12 July 2019

Madeleine Davies, Adam Becket, and Tim Wyatt report from the General Synod in York

The chairman of the finance committee, John Spence

The chairman of the finance committee, John Spence

THE General Synod approved the Archbishops’ Council’s budget and apportionment proposals for 2020.

The chairman of the finance committee, John Spence (Archbishops’ Council), said that the Council had had to take account of the severe financial pressures faced by dioceses. But it was a budget of opportunity and the Council was excited. He was “over the moon”. The “strategic solution” was here, after a series of “sticking plaster” budgets. He noted that decline in average weekly attendance continued, and that the Church’s age profile was 12 years older than the population at large. But that was not the whole story, because worshipping communities had been stable since 2014, and, in 2017,in 15 dioceses there had been growth as measured by that measure. He believed that the Church should increasingly focus on this measure, particularly as so many projects under SDF were not going to bring people into pews in services, but into more informal forms of church.

Since 2010, the number of planned givers had fallen by 16 per cent, though giving had increased per head. There was a need to penetrate new and more informal forms of churchgoing. “We have been under-developed in developing the business case for major investment in income generation.” There needed to be a much more concerted drive on stewardship to recruit givers among younger generations. There was enough equipment for every church to have a digital application — but take-up had been constrained.

Many parishes were able to pay their parish share only by drawing on reserves. In 2019, growth in parish share had been less than two per cent. The Archbishops’ Council had to consider the pressures on dioceses through factors beyond their control. Giving and parish incomes remained the greatest constraint on growth. “When we considered the budget principles, we were complete in the view that we had to review confidence.” It had been decided for this year alone to freeze apportionments to give a bit more breathing space to dioceses.
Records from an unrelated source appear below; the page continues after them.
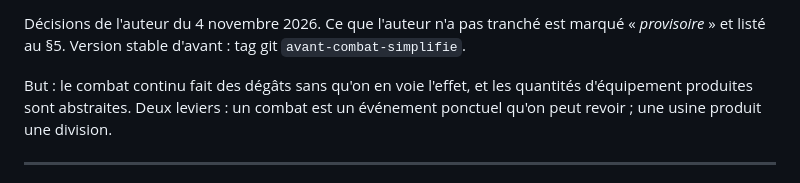
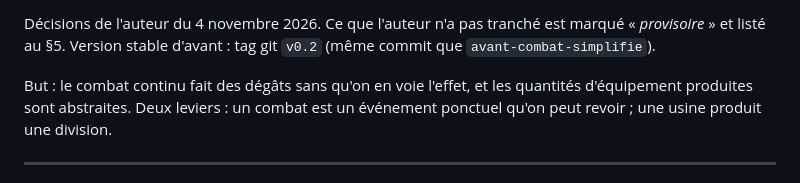
Before and after one commit to paul-le-poulpe/fronts_of_iron, a Markdown page: Docs/Design/06-Combat-Simplifie.md, the part around the change. Rendered like a GitHub page.

```diff
--- a/Docs/Design/06-Combat-Simplifie.md
+++ b/Docs/Design/06-Combat-Simplifie.md
@@ -14,7 +14,7 @@ plus foi là où elles le contredisent :
 
 Décisions de l'auteur du 4 novembre 2026. Ce que l'auteur n'a pas tranché est
 marqué « *provisoire* » et listé au §5. Version stable d'avant : tag git
-`avant-combat-simplifie`.
+`v0.2` (même commit que `avant-combat-simplifie`).
 
 But : le combat continu fait des dégâts sans qu'on en voie l'effet, et les
 quantités d'équipement produites sont abstraites. Deux leviers : un combat est
```
Also changed, not shown: CLAUDE.md (+6 -1 lines).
Since 2014, the percentage of the budget funded from apportionment had reduced from 89 per cent to 70 per cent. Over the past two years, reserves had been drawn on to fund the increase in ordinands. The current number of those in training was the highest since 2008.

The take-away messages were, he said: “A recognition that there are major new funding streams available to us to invest in the growth of the Church in all places, that those funds still only account for a three-per-cent addition to the church economy, that we must continue to think about how we grow our income for years to come, and that we at the Archbishops’ Council take with utmost seriousness our responsibility for ensuring quality of spend for sustainable benefit. But, above all, I ask you to go forward with a message of confidence. This is about unlocking the Holy Spirit.”

Carl Hughes (Southwark) spoke of “unprecedented funding needs and constraints” across the Church. The advent of the additional triennium funding was most welcome, but should not result in a diversion from the drive for better stewardship. “We should be reminding ourselves that the vast majority of our resources are from members of our church families across the country.” It was important that the additional funding was applied according to need. Wealthier dioceses should consider whether they could do more to help those who had less.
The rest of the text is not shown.